## Task
Filter the material below so that only lines containing "center" remain.

## Input

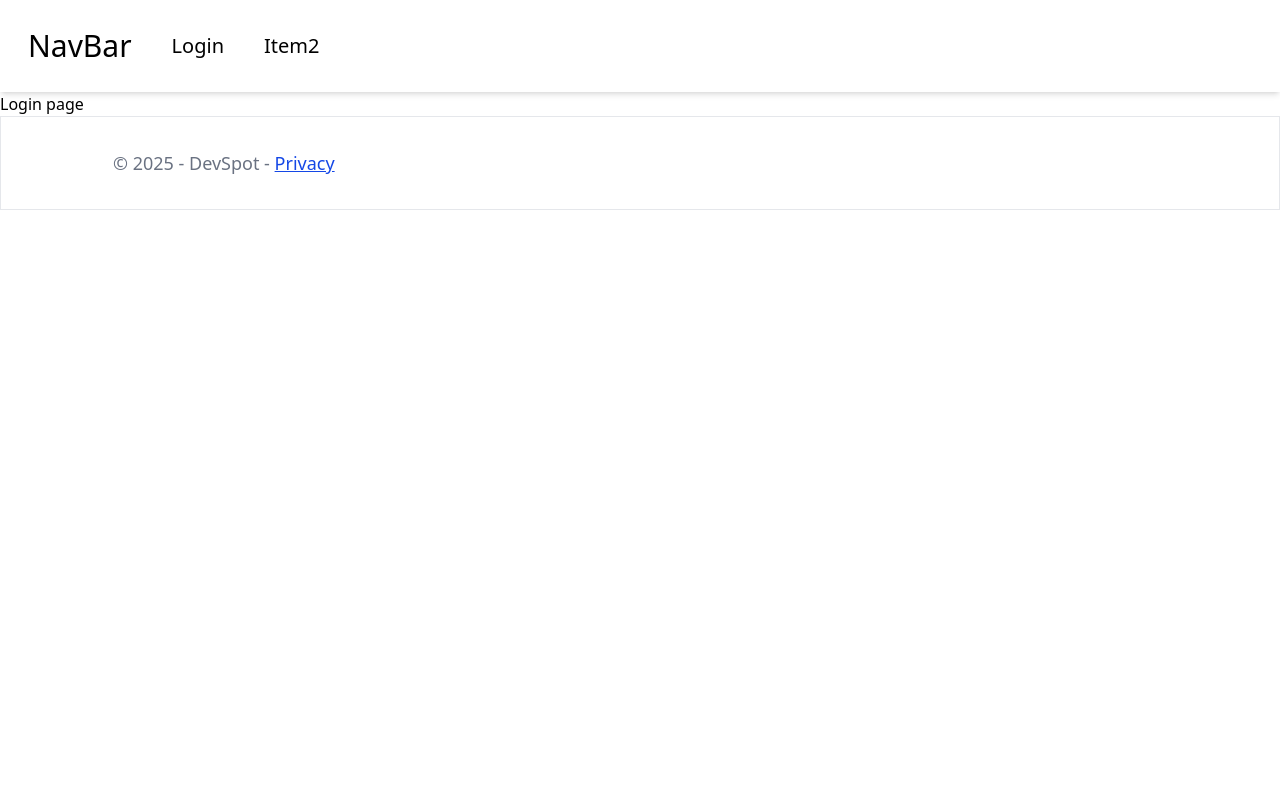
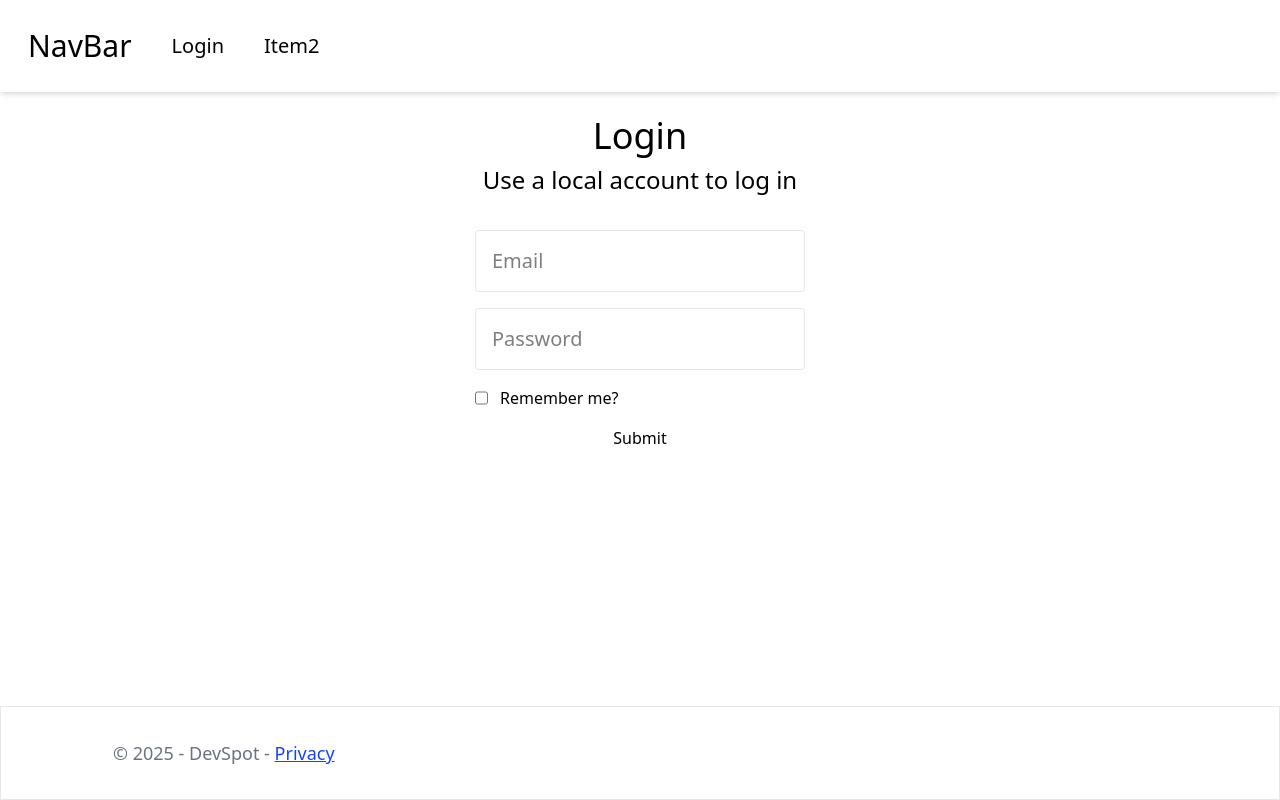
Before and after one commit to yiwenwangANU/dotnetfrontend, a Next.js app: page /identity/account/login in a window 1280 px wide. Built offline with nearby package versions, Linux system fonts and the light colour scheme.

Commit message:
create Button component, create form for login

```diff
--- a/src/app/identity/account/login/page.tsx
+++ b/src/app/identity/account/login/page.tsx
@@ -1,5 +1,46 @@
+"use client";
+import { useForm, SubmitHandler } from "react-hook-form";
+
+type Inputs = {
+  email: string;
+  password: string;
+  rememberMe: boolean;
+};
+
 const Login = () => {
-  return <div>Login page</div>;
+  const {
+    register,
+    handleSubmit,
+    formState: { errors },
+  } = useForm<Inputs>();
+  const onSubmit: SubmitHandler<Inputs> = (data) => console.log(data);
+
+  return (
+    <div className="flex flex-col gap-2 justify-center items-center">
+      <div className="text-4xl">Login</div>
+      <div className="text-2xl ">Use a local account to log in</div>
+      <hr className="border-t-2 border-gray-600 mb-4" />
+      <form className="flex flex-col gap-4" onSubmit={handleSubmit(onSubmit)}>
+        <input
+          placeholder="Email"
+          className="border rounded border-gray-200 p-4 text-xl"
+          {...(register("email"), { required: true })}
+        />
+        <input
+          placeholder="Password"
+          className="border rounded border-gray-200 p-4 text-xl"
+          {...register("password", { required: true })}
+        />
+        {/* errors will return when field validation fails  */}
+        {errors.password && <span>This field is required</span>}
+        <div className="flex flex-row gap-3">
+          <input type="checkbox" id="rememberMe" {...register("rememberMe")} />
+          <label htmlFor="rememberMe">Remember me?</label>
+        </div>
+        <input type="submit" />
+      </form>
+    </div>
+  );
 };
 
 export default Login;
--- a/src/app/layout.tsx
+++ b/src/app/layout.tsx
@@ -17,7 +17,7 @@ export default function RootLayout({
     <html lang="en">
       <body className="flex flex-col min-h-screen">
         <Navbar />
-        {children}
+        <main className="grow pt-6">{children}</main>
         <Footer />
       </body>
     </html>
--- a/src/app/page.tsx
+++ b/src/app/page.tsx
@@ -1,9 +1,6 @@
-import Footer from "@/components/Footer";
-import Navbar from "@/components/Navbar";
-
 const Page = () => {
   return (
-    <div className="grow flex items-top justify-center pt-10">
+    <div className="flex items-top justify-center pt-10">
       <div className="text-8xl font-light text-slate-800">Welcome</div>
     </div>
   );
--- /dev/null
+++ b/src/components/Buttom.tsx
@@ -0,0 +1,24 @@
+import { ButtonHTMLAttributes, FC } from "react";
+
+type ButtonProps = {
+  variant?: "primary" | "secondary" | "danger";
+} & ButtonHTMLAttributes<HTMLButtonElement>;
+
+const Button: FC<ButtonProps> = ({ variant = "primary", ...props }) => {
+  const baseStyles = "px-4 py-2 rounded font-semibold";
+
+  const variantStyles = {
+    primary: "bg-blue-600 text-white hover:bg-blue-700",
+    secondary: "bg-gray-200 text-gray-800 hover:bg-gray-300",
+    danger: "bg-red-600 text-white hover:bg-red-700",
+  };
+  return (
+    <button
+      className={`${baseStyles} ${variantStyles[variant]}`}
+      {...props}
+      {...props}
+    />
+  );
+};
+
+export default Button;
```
---
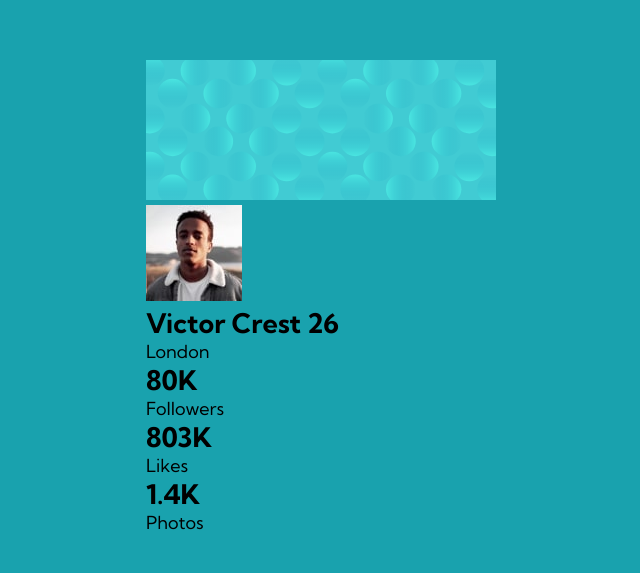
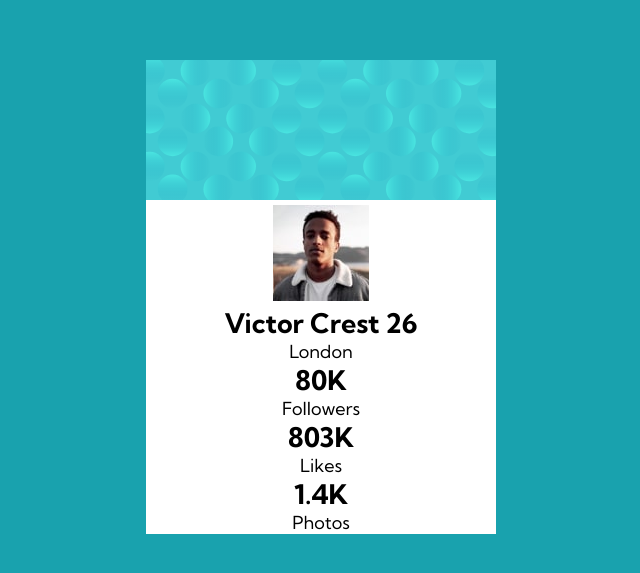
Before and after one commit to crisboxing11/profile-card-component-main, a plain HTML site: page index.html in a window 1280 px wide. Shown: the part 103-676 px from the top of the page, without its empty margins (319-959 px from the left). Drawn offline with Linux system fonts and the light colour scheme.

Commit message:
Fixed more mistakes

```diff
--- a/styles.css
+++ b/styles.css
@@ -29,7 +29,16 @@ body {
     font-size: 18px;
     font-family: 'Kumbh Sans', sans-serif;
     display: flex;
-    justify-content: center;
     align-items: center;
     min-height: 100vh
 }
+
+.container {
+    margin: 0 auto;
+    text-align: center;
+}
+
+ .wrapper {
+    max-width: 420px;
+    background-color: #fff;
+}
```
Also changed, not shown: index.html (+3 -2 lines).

## Response area
+    <div className="flex flex-col gap-2 justify-center items-center">
-    <div className="grow flex items-top justify-center pt-10">
+    <div className="flex items-top justify-center pt-10">
-    justify-content: center;
     align-items: center;
+    text-align: center;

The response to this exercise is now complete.